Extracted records
########################################
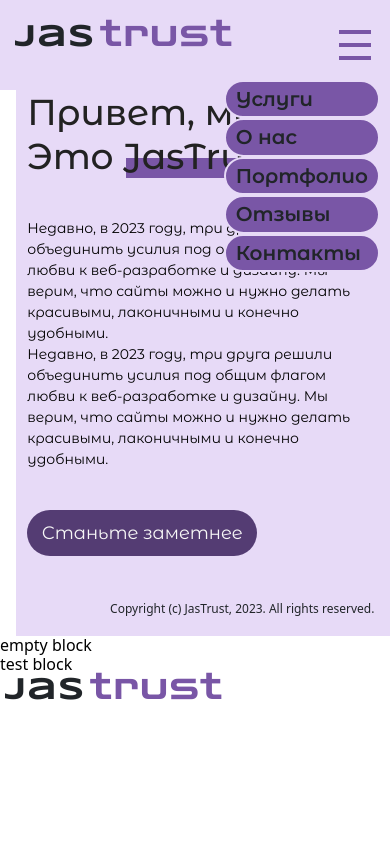
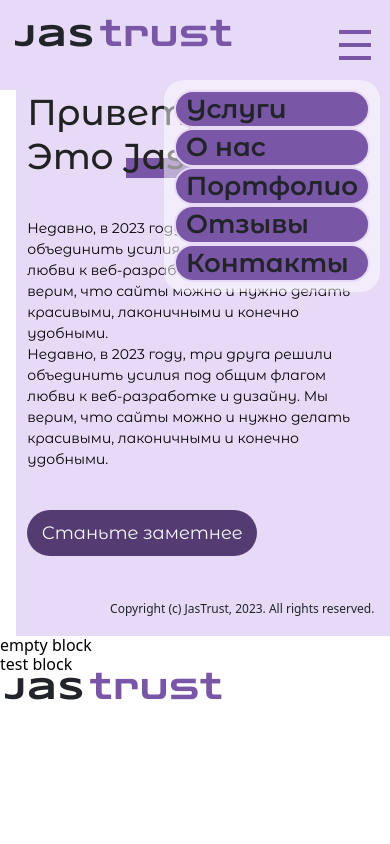
Before and after one commit to vbogdanov9/startapp2, a website: page src/index.html in a window 390 px wide. Both pictures are taken after a click on the element 355 px from the left and 45 px from the top of the page. Shown: the top 844 px of the page. Drawn offline with Linux system fonts and the light colour scheme.

Commit message:
work on menu

```diff
--- a/gulpfile.js
+++ b/gulpfile.js
@@ -16,7 +16,8 @@ gulp.task("server", function () {
     },
   });
 
-  // gulp.watch("src/*.html").on("change", browserSync.reload);
+  // так запускать тоже не помогло
+  // gulp.parallel("styles", "scripts", "fonts", "html", "images", "icons");
 });
 
 gulp.task("styles", function () {
@@ -26,7 +27,6 @@ gulp.task("styles", function () {
       .pipe(sass({ style: "compressed" }).on("error", sass.logError))
       .pipe(rename({ suffix: ".min", prefix: "" }))
       .pipe(autoprefixer())
-      // .pipe(cleanCSS({ compatibility: "ie8" }))
       .pipe(gulp.dest("dist/css"))
       .pipe(gulp.dest("src/css"))
       // .pipe(browserSync.stream())
@@ -100,14 +100,14 @@ gulp.task("watch", function () {
 gulp.task(
   "default",
   gulp.parallel(
+    "server",
     "watch",
-    "server",
     "styles",
     "scripts",
     "fonts",
-    "icons",
     "html",
-    "images"
+    "images",
+    "icons"
   )
 );
 
--- a/src/index.html
+++ b/src/index.html
@@ -17,11 +17,14 @@
         </div>
 
         <nav class="menu">
-          <ul class="menu-full burger-open">
+          <div class="menu-body">
+            <ul class="menu-full">
               <li class="menu__link">
                 <a data-goto=".services" href="#">Услуги</a>
               </li>
-            <li class="menu__link"><a data-goto=".about" href="#">О нас</a></li>
+              <li class="menu__link">
+                <a data-goto=".about" href="#">О нас</a>
+              </li>
               <li class="menu__link">
                 <a data-goto=".portfolio" href="#">Портфолио</a>
               </li>
@@ -32,6 +35,7 @@
                 <a data-goto=".contacts" href="#">Контакты</a>
               </li>
             </ul>
+          </div>
 
           <div class="menu-burger">
             <div class="burger__line"></div>
@@ -188,6 +192,10 @@
         <div class="jas">jas</div>
         <div class="trust">trust</div>
       </div>
+      <form action="">
+        форма
+        <button>кнопка</button>
+      </form>
     </div>
 
     <script src="js/script.js"></script>
--- a/src/js/script.js
+++ b/src/js/script.js
@@ -1,51 +1,52 @@
-//высота header
+//высота header добавляем в паддинг родительскому элементу
 const headerNode = document.querySelector("header");
 const headerHeight = headerNode.offsetHeight;
 headerNode.parentNode.style.paddingTop = headerHeight + "px";
 
-//отменяем стандартное поведение ссылок
-
-const aTagMenuLinks = document.querySelectorAll("a[data-goto]");
-aTagMenuLinks.forEach((aTagMenuLink) => {
-  aTagMenuLink.addEventListener("click", (e) => {
-    e.preventDefault();
-  });
-});
-
 //ссылки навигации, прокрутка при клике
 const menuLinks = document.querySelectorAll(".menu__link");
-
 if (menuLinks.length > 0) {
   menuLinks.forEach((menuLink) => {
-    menuLink.addEventListener("click", () => {
+    menuLink.addEventListener("click", (e) => {
+      e.preventDefault();
       aLinkGoto = menuLink.querySelector("a[data-goto]");
       const gotoClass = aLinkGoto.dataset.goto;
       const gotoBlock = document.querySelector(gotoClass);
 
-      // единичку добавил чтоб убрать зазор после header
+      // единичку добавил в конце, чтоб убрать зазор после header
       const gotoBlockValue =
         gotoBlock.getBoundingClientRect().top + scrollY - headerHeight + 1;
 
       window.scrollTo({ top: gotoBlockValue, behavior: "smooth" });
     });
   });
-
-  // function onMenuLinkClick(e) {
-
-  // }
 }
 
+// burger
+const burger = document.querySelector(".menu-burger");
+const menuBody = document.querySelector(".menu-body");
+burger.addEventListener("click", () => {
+  menuBody.classList.toggle("show");
+});
+
 //=========================================
+
+//отменяем стандартное поведение ссылок
+// const aTagMenuLinks = document.querySelectorAll("a[data-goto]");
+// aTagMenuLinks.forEach((aTagMenuLink) => {
+//   aTagMenuLink.addEventListener("click", (e) => {
+//     e.preventDefault();
+//   });
+// });
+
+//=========================================
+
 // const emptyBlocks = document.querySelectorAll(".empty");
 // console.log("emptyBlocks =", emptyBlocks);
 
-// burger
-// const burger = document.querySelector(".menu-burger");
 // console.log("burger =", burger);
 // const lines = document.querySelectorAll(".burger__line");
 
 // function toggleBurger() {
 //   lines.forEach((line) => line.classList.toggle("active"));
 // }
-
-// burger.addEventListener("click", toggleBurger);
--- a/src/sass/blocks/_hero-iteration-4.scss
+++ b/src/sass/blocks/_hero-iteration-4.scss
@@ -28,13 +28,15 @@
         justify-content: space-between;
         list-style-type: none;
       }
-      &__link a {
-        color: var(--logo-jas-color, #212529);
-        text-decoration: none;
+      &__link {
         font-family: Montserrat Alternates;
         font-size: 20px;
         font-weight: 600;
         line-height: 24.38px;
+      }
+      a {
+        text-decoration: none;
+        color: var(--logo-jas-color, #212529);
         &:hover {
           text-decoration: underline;
         }
@@ -284,20 +286,37 @@
       justify-content: space-between;
       .menu {
         width: auto;
+        &-body {
+          position: fixed;
+          // right: 10px;
+          top: 80px;
+          // visibility: hidden;
+          right: -100%;
+          transition: right 0.4s ease;
+
+          padding: 10px;
+          background-color: rgba(255, 255, 255, 0.5);
+          // background-color: rgba(0, 0, 0, 0.5);
+          border-radius: 20px;
+          &.show {
+            right: 10px;
+          }
+
+          z-index: 2;
+          overflow: auto;
+        }
         &-full {
-          display: none;
-        }
-        &-full.burger-open {
           display: block;
-          position: fixed;
-          right: 10px;
-          top: 80px;
+          // max-height: 100%;
+          // overflow-y: scroll;
+          // overflow: auto;
         }
         &__link {
           padding: 5px 10px;
           border: 2px solid var(--hero-bg-color, #e7daf7);
-          border-radius: 20px;
+          border-radius: 19px;
           background-color: var(--logo-trust-color, #7956a6);
+          font-size: 26px;
           // a {
           //   color: var(--button-text-color, #f7f7f7);
           // }
@@ -316,8 +335,8 @@
           }
         }
         &-burger {
+          display: flex;
           align-self: center;
-          display: flex;
           flex-direction: column;
           justify-content: space-around;
           // justify-content: space-between;
```
Also changed, not shown: dist/css/style.min.css, dist/index.html, dist/js/script.js, src/css/style.min.css. Lines whose indentation alone changed are shown as unchanged.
########################################
Look over the data and work out how many lines include the word "border"; reply with the number only.

4